## INSTRUCTIONS FOR THE TASK
Set down every record below exactly as written, but leave out the pictures.

[Opening SUPPLIED MATERIAL section]

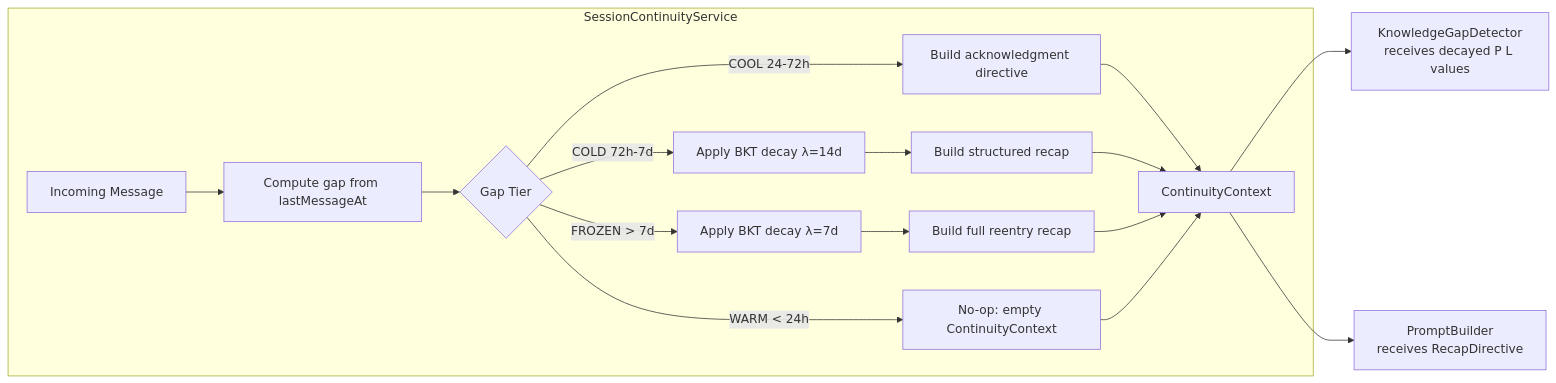
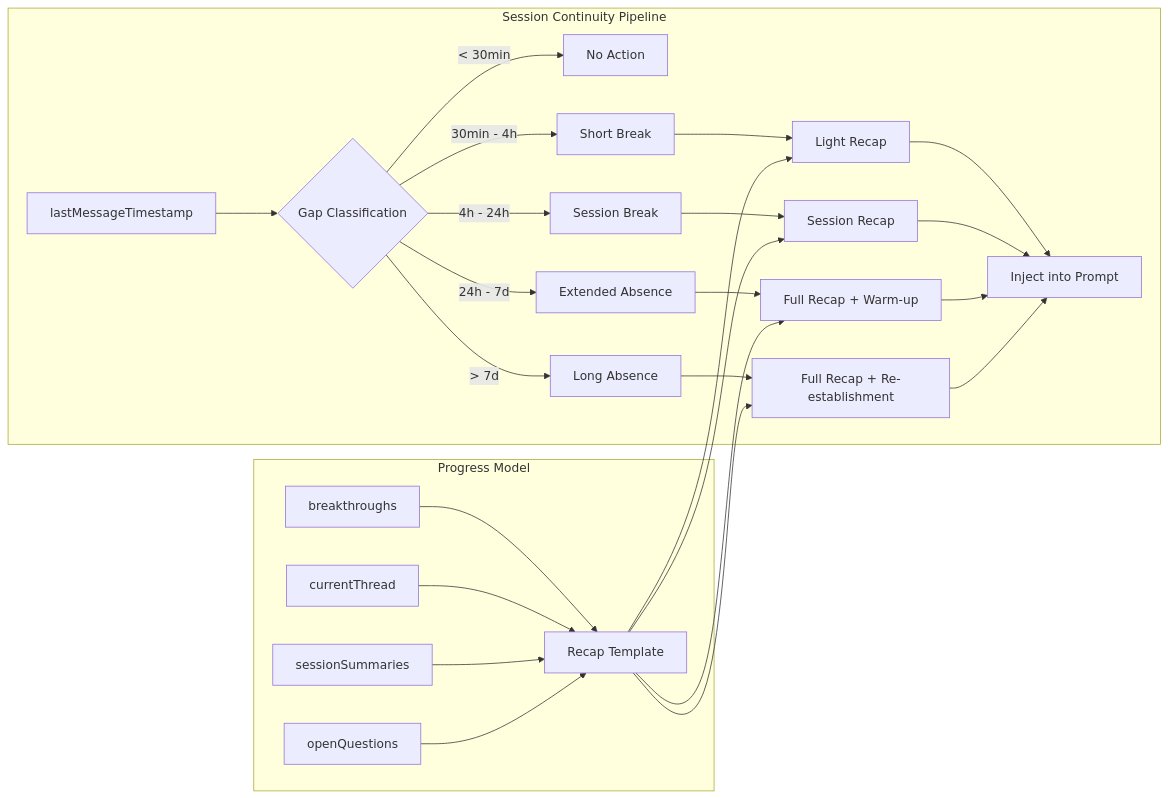
Before and after one commit to shettydev/mukti: the second of 7 diagrams in docs/rfcs/active/rfc-0005-session-continuity-temporal-awareness/index.md, drawn with Mermaid. The commit also changed other lines of this file and 1 other file, not shown here.

````diff
--- a/docs/rfcs/active/rfc-0005-session-continuity-temporal-awareness/index.md
+++ b/docs/rfcs/active/rfc-0005-session-continuity-temporal-awareness/index.md
@@ -147,20 +125,32 @@
 ```mermaid
 graph LR
-    subgraph "SessionContinuityService"
-        A[Incoming Message] --> B[Compute gap from lastMessageAt]
-        B --> C{Gap Tier}
-        C -->|WARM < 24h| D[No-op: empty ContinuityContext]
-        C -->|COOL 24-72h| E[Build acknowledgment directive]
-        C -->|COLD 72h-7d| F[Apply BKT decay λ=14d]
-        C -->|FROZEN > 7d| G[Apply BKT decay λ=7d]
-        F --> H[Build structured recap]
-        G --> I[Build full reentry recap]
-        E --> J[ContinuityContext]
-        H --> J
-        I --> J
-        D --> J
+    subgraph "Session Continuity Pipeline"
+        A[lastMessageTimestamp] --> B{Gap Classification}
+        B -->|< 30min| C[No Action]
+        B -->|30min - 4h| D[Short Break]
+        B -->|4h - 24h| E[Session Break]
+        B -->|24h - 7d| F[Extended Absence]
+        B -->|> 7d| G[Long Absence]
+
+        D --> H[Light Recap]
+        E --> I[Session Recap]
+        F --> J[Full Recap + Warm-up]
+        G --> K[Full Recap + Re-establishment]
+
+        H --> L[Inject into Prompt]
+        I --> L
+        J --> L
+        K --> L
     end
 
-    J --> K[KnowledgeGapDetector\nreceives decayed P L values]
-    J --> L[PromptBuilder\nreceives RecapDirective]
+    subgraph "Progress Model"
+        M[breakthroughs] --> N[Recap Template]
+        O[currentThread] --> N
+        P[sessionSummaries] --> N
+        Q[openQuestions] --> N
+        N --> H
+        N --> I
+        N --> J
+        N --> K
+    end
 ```
````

[Closing SUPPLIED MATERIAL section]

## EXPECTED ANSWER
Before and after one commit to shettydev/mukti: the second of 7 diagrams in docs/rfcs/active/rfc-0005-session-continuity-temporal-awareness/index.md, drawn with Mermaid. The commit also changed other lines of this file and 1 other file, not shown here.

````diff
--- a/docs/rfcs/active/rfc-0005-session-continuity-temporal-awareness/index.md
+++ b/docs/rfcs/active/rfc-0005-session-continuity-temporal-awareness/index.md
@@ -147,20 +125,32 @@
 ```mermaid
 graph LR
-    subgraph "SessionContinuityService"
-        A[Incoming Message] --> B[Compute gap from lastMessageAt]
-        B --> C{Gap Tier}
-        C -->|WARM < 24h| D[No-op: empty ContinuityContext]
-        C -->|COOL 24-72h| E[Build acknowledgment directive]
-        C -->|COLD 72h-7d| F[Apply BKT decay λ=14d]
-        C -->|FROZEN > 7d| G[Apply BKT decay λ=7d]
-        F --> H[Build structured recap]
-        G --> I[Build full reentry recap]
-        E --> J[ContinuityContext]
-        H --> J
-        I --> J
-        D --> J
+    subgraph "Session Continuity Pipeline"
+        A[lastMessageTimestamp] --> B{Gap Classification}
+        B -->|< 30min| C[No Action]
+        B -->|30min - 4h| D[Short Break]
+        B -->|4h - 24h| E[Session Break]
+        B -->|24h - 7d| F[Extended Absence]
+        B -->|> 7d| G[Long Absence]
+
+        D --> H[Light Recap]
+        E --> I[Session Recap]
+        F --> J[Full Recap + Warm-up]
+        G --> K[Full Recap + Re-establishment]
+
+        H --> L[Inject into Prompt]
+        I --> L
+        J --> L
+        K --> L
     end
 
-    J --> K[KnowledgeGapDetector\nreceives decayed P L values]
-    J --> L[PromptBuilder\nreceives RecapDirective]
+    subgraph "Progress Model"
+        M[breakthroughs] --> N[Recap Template]
+        O[currentThread] --> N
+        P[sessionSummaries] --> N
+        Q[openQuestions] --> N
+        N --> H
+        N --> I
+        N --> J
+        N --> K
+    end
 ```
````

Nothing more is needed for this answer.